Those gains would stand out in any market environment, but they’re even more remarkable at a time when hedge funds around the world are getting battered by weak performance and client outflows. While many of Wang’s peers have embraced computer-driven strategies in an attempt to gain an edge, the former iron-ore importer says his trades are dictated by old-fashioned analysis of supply and demand. Whether that makes him a long-term star of China’s futures markets or a short-lived outlier, only time will tell.
“There are always more opportunities to make big profits, or big losses if you are wrong, amid wide price swings,” said Wang, whose fund has climbed the most this year among Chinese peers tracked by Shenzhen PaiPaiWang Investment and Management Co., a compiler of domestic hedge fund returns.
read more: Bloomberg
Want to Airbnb Your Luxury Home? These Companies Will Handle Everything

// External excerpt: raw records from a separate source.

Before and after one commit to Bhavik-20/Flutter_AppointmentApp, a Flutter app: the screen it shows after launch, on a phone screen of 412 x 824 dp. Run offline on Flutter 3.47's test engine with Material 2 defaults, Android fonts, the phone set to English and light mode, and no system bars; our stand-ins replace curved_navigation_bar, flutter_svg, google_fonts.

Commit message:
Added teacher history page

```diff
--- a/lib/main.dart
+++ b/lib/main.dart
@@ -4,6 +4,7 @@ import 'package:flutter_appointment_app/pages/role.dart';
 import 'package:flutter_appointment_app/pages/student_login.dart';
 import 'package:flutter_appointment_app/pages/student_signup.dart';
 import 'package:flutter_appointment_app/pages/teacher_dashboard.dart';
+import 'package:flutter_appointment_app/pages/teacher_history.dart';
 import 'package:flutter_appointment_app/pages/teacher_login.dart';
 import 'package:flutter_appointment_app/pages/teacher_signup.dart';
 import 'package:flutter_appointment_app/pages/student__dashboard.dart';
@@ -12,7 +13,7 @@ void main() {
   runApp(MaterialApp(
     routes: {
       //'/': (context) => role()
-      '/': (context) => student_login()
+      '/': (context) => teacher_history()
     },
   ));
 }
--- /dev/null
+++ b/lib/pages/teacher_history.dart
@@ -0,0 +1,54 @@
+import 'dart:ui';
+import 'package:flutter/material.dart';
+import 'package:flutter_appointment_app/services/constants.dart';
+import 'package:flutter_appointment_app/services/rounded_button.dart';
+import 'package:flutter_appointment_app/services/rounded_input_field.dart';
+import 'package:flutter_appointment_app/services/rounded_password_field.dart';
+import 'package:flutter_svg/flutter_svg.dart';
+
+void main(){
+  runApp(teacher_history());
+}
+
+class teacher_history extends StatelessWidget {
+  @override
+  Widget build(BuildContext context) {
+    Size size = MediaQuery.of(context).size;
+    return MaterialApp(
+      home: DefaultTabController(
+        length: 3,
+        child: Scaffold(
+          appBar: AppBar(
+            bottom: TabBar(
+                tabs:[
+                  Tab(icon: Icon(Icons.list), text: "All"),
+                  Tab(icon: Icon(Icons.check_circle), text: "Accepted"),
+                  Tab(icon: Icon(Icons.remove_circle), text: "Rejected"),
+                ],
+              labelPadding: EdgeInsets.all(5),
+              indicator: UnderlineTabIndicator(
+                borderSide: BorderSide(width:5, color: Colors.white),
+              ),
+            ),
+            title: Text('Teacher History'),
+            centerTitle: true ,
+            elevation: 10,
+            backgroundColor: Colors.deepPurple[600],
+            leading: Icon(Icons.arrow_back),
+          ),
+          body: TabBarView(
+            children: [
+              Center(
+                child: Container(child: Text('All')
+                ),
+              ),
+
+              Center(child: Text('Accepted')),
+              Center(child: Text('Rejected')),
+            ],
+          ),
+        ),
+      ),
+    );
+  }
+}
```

After a road trip took him through Nashville, Tenn., Harrison Paul bought a $400,000 home there as a place to stay on occasional visits. He contemplated renting it out short-term on the Airbnb website but initially nixed the idea.
“I was worried about getting the permits, insurance, interfacing with the guests, and providing toiletries and towels, because I live so far away,” said Mr. Paul, a freelance art director in Santa Monica, Calif.
Today, Mr. Paul’s property is managed by Lease Killers, a nine-month-old Nashville firm owned by three 20-something entrepreneurs. The company maintains the home’s Airbnb listing, sets rates, which range from $299 to $900 a night, communicates with guests, coordinates cleanings and ensures that Mr. Paul complies with city regulations. In return, Lease Killers gets a 10% cut.
The next frontier in short-term rentals: luxury homes with resort-style services and amenities. Right now on Airbnb and other top rental websites, only about 3% of the listings charge over $500 a night, according to estimates from Airdna, an industry analyst in Denver. But the rapid growth of third-party management services and tools is enticing more high-end homeowners to try short-term renting—for the right price.
read more: WSJ